That a writ of mandamus is the proper remedy in a case of this kind was decided, after full consideration, in Flanders v. Roberts, 182 Mass. 524 . See also Keough v. Holyoke, 156 Mass. 403 ; Wheeler v. Carter, 180 Mass. 382 ; Blackmer v. Hildreth, 181 Mass. 29 ; 0' Connell v. Mathews, 177 Mass. 518 . The R. L. c. 11, s. 421, which gives the courts "jurisdiction at law or in equity to enforce the provisions of this chapter," etc., includes jurisdiction in the Supreme Judicial Court to issue a writ of mandamus in a proper case. The facts and the appropriate remedy in Perry v. Hull, 180 Mass. 547 , relied on by the respondents, were very different from those in Flanders v. Roberts, and from those in the present case. The decision in Perry v. Hull was simply that the court will not issue a writ of mandamus in a case where an appropriate and effectual remedy in equity is given by the statute. In a case like the present, the remedy in equity referred to in the statute was not intended to take the place of a remedy by a writ of mandamus, and it would not be adequate.
The findings of the judge in regard to the ballot were well warranted. The manner of voting in a case of this kind is by the voter's " making a cross in the square at the right of the answer which he intends to give," as prescribed by the R. L. c. 11, s. 227. The voter failed to do this. His intent, and the reason for his failure to express it, are left to mere conjecture. The difficulty of finding an intention to vote in a particular way, when the intention is not expressed as prescribed by the statute, is pointed out in Flanders v. Roberts, 182 Mass. 524 , and in the numerous decisions there cited.
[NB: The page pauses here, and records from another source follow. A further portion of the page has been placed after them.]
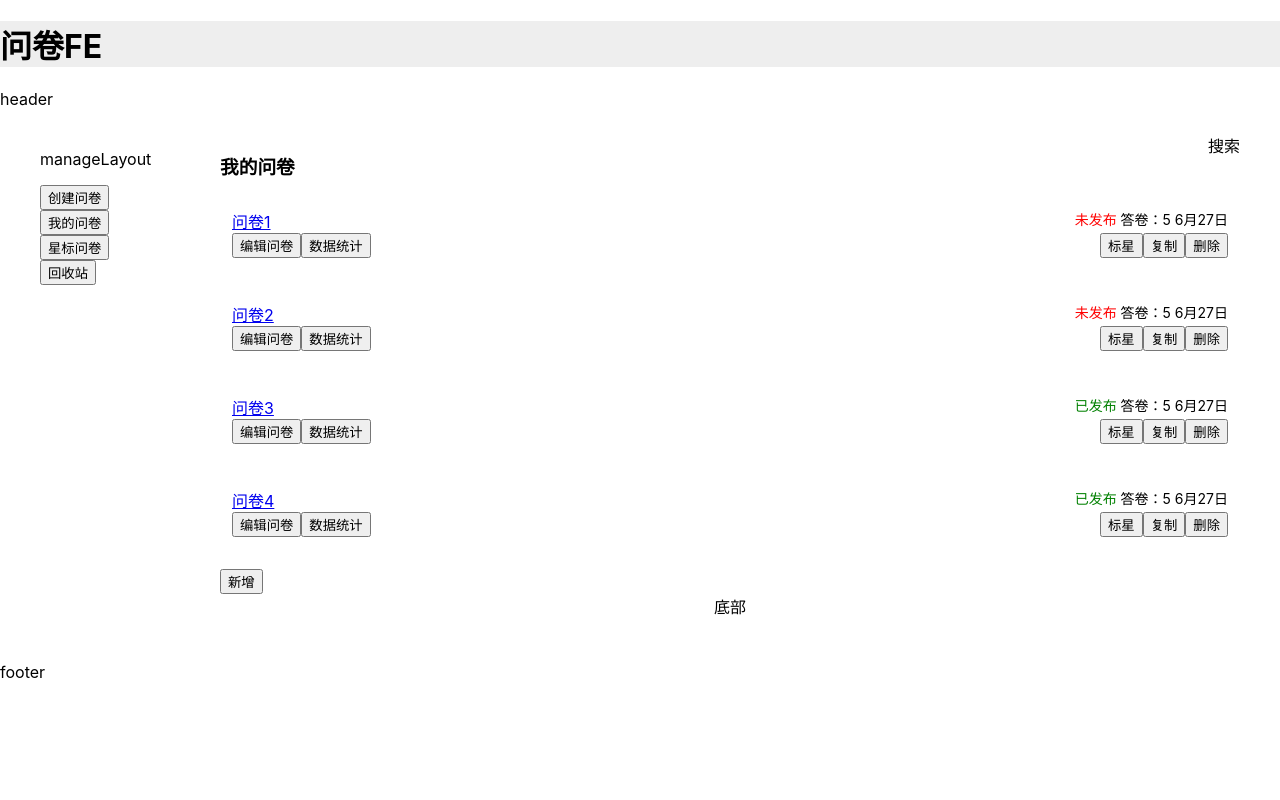
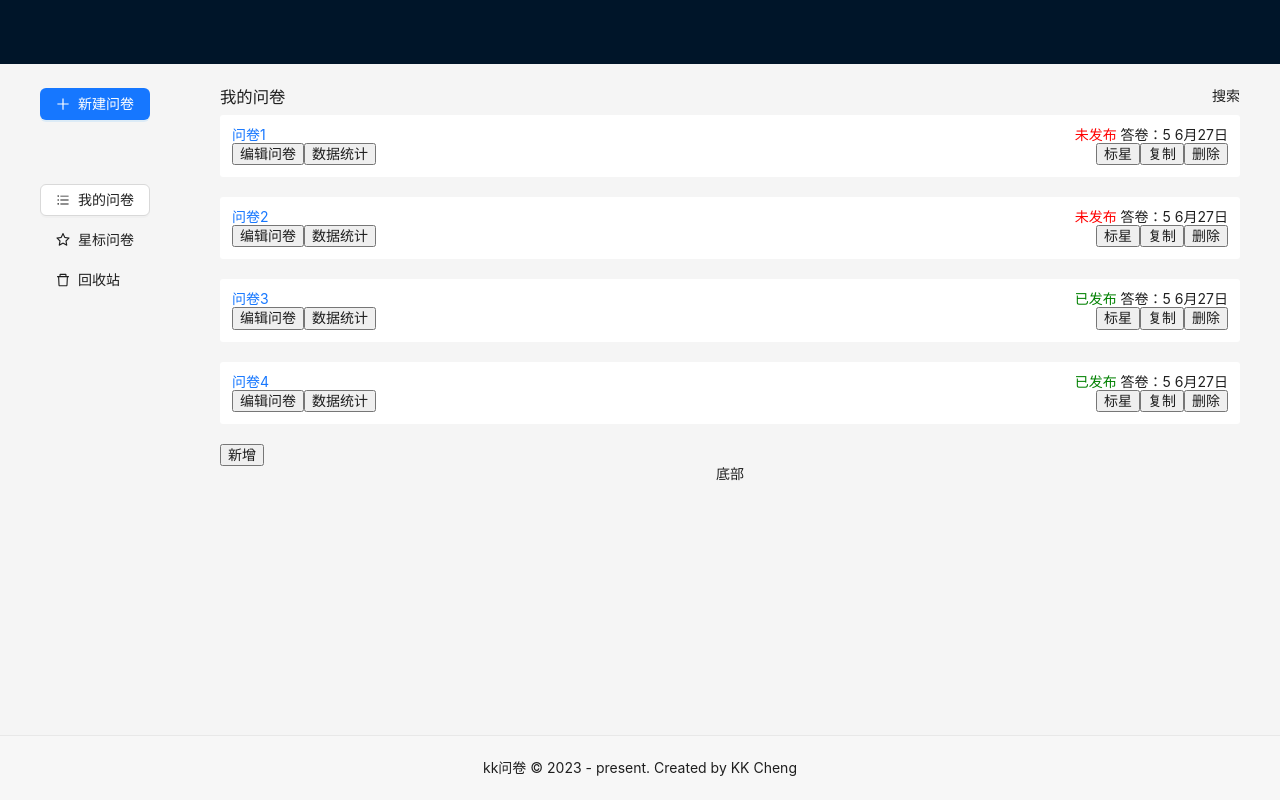
Before and after one commit to Shadows-kk/kk-question, a React (Create React App) app: page /manage/list in a window 1280 px wide. Built offline with nearby package versions, Linux system fonts and the light colour scheme; the HTML template or start-up script is replaced by a standard one.

Commit message:
feat: 重构mainLayout和manageLayout页面

```diff
--- a/package.json
+++ b/package.json
@@ -3,6 +3,7 @@
   "version": "0.1.0",
   "private": true,
   "dependencies": {
+    "@ant-design/icons": "^5.1.4",
     "@testing-library/jest-dom": "^5.16.5",
     "@testing-library/react": "^13.4.0",
     "@testing-library/user-event": "^13.5.0",
@@ -11,6 +12,7 @@
     "@types/react": "^18.2.8",
     "@types/react-dom": "^18.2.4",
     "ahooks": "^3.7.7",
+    "antd": "^5.6.3",
     "classnames": "^2.3.2",
     "immer": "^10.0.2",
     "react": "^18.2.0",
--- a/src/App.tsx
+++ b/src/App.tsx
@@ -2,13 +2,9 @@
 import List from './pages/manage/List'
 import { RouterProvider } from 'react-router-dom'
 import routerConfig from './router/index'
+import 'antd/dist/reset.css'
 function App() {
-  return (
-    <>
-      <h1 style={{ background: '#eee' }}>问卷FE</h1>
-      <RouterProvider router={routerConfig}></RouterProvider>
-    </>
-  )
+  return <RouterProvider router={routerConfig}></RouterProvider>
 }
 
 export default App
--- /dev/null
+++ b/src/layouts/MainLayout.module.scss
@@ -0,0 +1,17 @@
+.header{
+  padding: 0 24px;
+  .left{
+    float: left;
+  }
+  .right{
+    float: right;
+  }
+}
+.main{
+  min-height: calc(100vh - 64px - 65px);
+}
+.footer{
+  text-align: center;
+  background-color: #f7f7f7;
+  border-top: 1px solid #e8e8e8;
+}
--- a/src/layouts/MainLayout.tsx
+++ b/src/layouts/MainLayout.tsx
@@ -1,15 +1,22 @@
 import React, { FC } from 'react'
 import { Outlet } from 'react-router-dom'
+import { Layout } from 'antd'
+import styles from './MainLayout.module.scss'
+
+const { Header, Footer, Sider, Content } = Layout
 
 const MainLayout: FC = () => {
   return (
-    <>
-      <div> header</div>
-      <div>
+    <Layout>
+      <Header className={styles.header}>
+        <div className={styles.left}></div>
+        <div className={styles.right}></div>
+      </Header>
+      <Content className={styles.main}>
         <Outlet />
-      </div>
-      <div>footer</div>
-    </>
+      </Content>
+      <Footer className={styles.footer}>kk问卷 &copy; 2023 - present. Created by KK Cheng</Footer>
+    </Layout>
   )
 }
 export default MainLayout
--- a/src/layouts/manageLayout.tsx
+++ b/src/layouts/manageLayout.tsx
@@ -1,16 +1,42 @@
 import React, { FC } from 'react'
-import { Outlet } from 'react-router-dom'
+import { Outlet, useNavigate, useLocation } from 'react-router-dom'
 import styles from './manageLayout.module.scss'
+import { Space, Button, Divider } from 'antd'
+import { PlusOutlined, BarsOutlined, StarOutlined, DeleteOutlined } from '@ant-design/icons'
 
 const manageLayout: FC = () => {
+  const nav = useNavigate()
+  const { pathname } = useLocation()
   return (
     <div className={styles.container}>
       <div className={styles.left}>
-        <p>manageLayout</p>
-        <button>创建问卷</button>
-        <button>我的问卷</button>
-        <button>星标问卷</button>
-        <button>回收站</button>
+        <Space direction="vertical">
+          <Button type="primary" icon={<PlusOutlined />}>
+            新建问卷
+          </Button>
+          <Divider style={{ borderTop: 'transparent' }} />
+          <Button
+            type={pathname.startsWith('/manage/list') ? 'default' : 'text'}
+            icon={<BarsOutlined />}
+            onClick={() => nav('list')}
+          >
+            我的问卷
+          </Button>
+          <Button
+            type={pathname.startsWith('/manage/star') ? 'default' : 'text'}
+            icon={<StarOutlined />}
+            onClick={() => nav('star')}
+          >
+            星标问卷
+          </Button>
+          <Button
+            type={pathname.startsWith('/manage/trash') ? 'default' : 'text'}
+            icon={<DeleteOutlined />}
+            onClick={() => nav('trash')}
+          >
+            回收站
+          </Button>
+        </Space>
       </div>
       <div className={styles.right}>
         <Outlet />
```
Also changed, not shown: 2 other files (tests, documents, lock files or other folders).
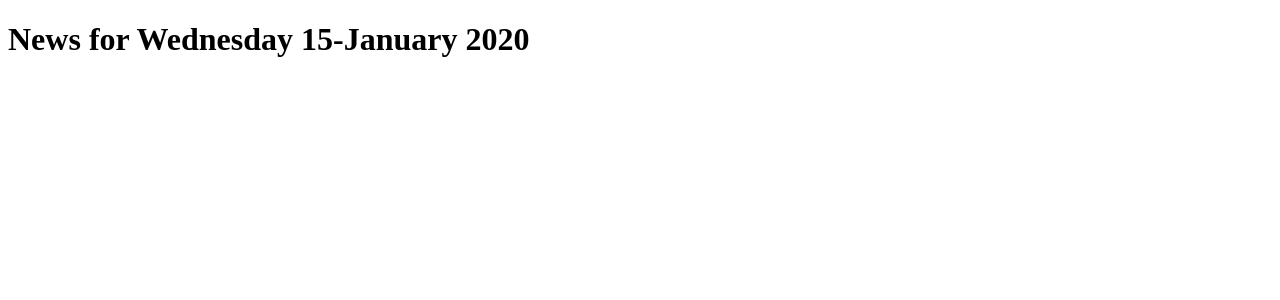
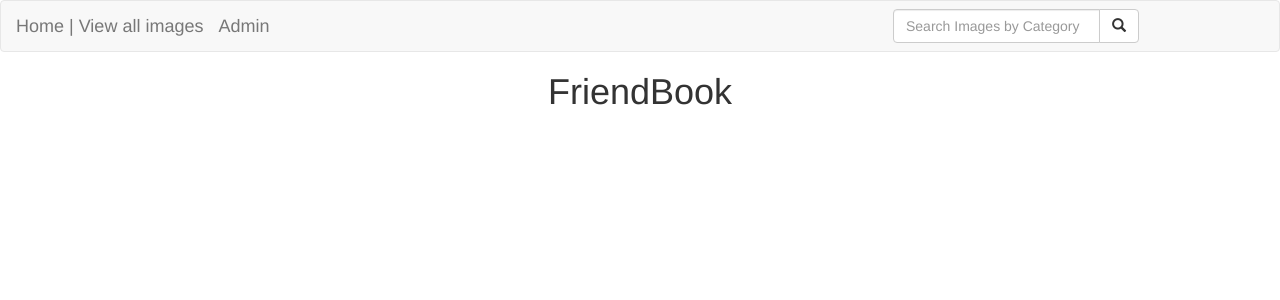
Before and after one commit to AbugaAroni/Python-Djangoweek2ip, a Django app: template friendbook/templates/base.html in a window 1280 px wide. Shown: the top 300 px of the page. Run offline with Django 3.2, Linux system fonts and the light colour scheme; the template is opened without the code that fills it: most values are stand-ins (such as "Sample title", 1, 10 or a date in 2020); some libraries are stand-ins or nearby versions.

Commit message:
add navbar

```diff
--- a/friendbook/templates/base.html
+++ b/friendbook/templates/base.html
@@ -1,16 +1,29 @@
+{% load bootstrap3 %}
+{% load static%}
 <!DOCTYPE html>
 <html>
 <head>
   <meta charset="utf-8">
 
   {% if title %}
-  <title>Moringa Tribune - {{title}}</title>
+  <title> {{title}}</title>
   {% else %}
-    <title> Moringa Tribune </title>
+    <title>The FriendBook </title>
   {% endif %}
+
+  {% block styles %}
+    {% bootstrap_css %}
+  {% endblock %}
 
 </head>
 <body>
-    {% block content %} <h1>News for {{date|date:"l d-F Y"}}</h1> {%endblock%}
+    {% include "navbar.html" %}
+
+    {% block content %} <h1 class='text-center'>FriendBook</h1> {%endblock%}
+
+    {% block scripts %}
+        <script src="https://ajax.googleapis.com/ajax/libs/jquery/3.2.1/jquery.min.js"></script>
+     {% bootstrap_javascript %}
+    {% endblock %}
 </body>
 </html>
--- /dev/null
+++ b/friendbook/templates/navbar.html
@@ -0,0 +1,35 @@
+<!DOCTYPE html>
+<html lang="en">
+<head>
+
+  <meta charset="utf-8">
+  <meta name="viewport" content="width=device-width, initial-scale=1">
+</head>
+<body>
+<nav class="navbar navbar-default">
+  <div class="container-fluid">
+    <div class="navbar-header">
+      <a class="navbar-brand" href="/">Home | View all images</a>
+    </div>
+        <!-- Adding a search form  -->
+    <div class="col-sm-4 col-md-4 navbar-right">
+
+      <form class="navbar-form" role="search" action="{% url 'search_results' %}">
+
+        <div class="input-group">
+          <input type="text" class="form-control" placeholder="Search Images by Category" name="images">
+          <div class="input-group-btn">
+            <button class="btn btn-default" type="submit"><i class="glyphicon glyphicon-search"></i></button>
+          </div>
+        </div>
+
+      </form>
+    </div>
+    <div class="navbar-header">
+      <a class="navbar-brand" href="/admin">Admin</a>
+    </div>
+    <!-- search form end -->
+  </div>
+</nav>
+</body>
+</html>
```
See also O'Connell v. Mathews, 177 Mass. 518 . In the R. L. c. 11, s. 238, it is expressly provided that a ballot shall not be counted if the voter's "choice cannot be determined." There was no error of law in the rulings or findings.
Peremptory writ of mandamus to issue.
[Note p222] The eighth request was as follows: " A deed of realty covers all articles annexed, in spite of any agreement to the contrary with the former owner to which the grantee is not a party." The judge, after reading it to the jury, said " I give that, with the exception that I add to that, ' To which the grantee is not a party, and of which agreement he had no notice at the time when he took his deed.' "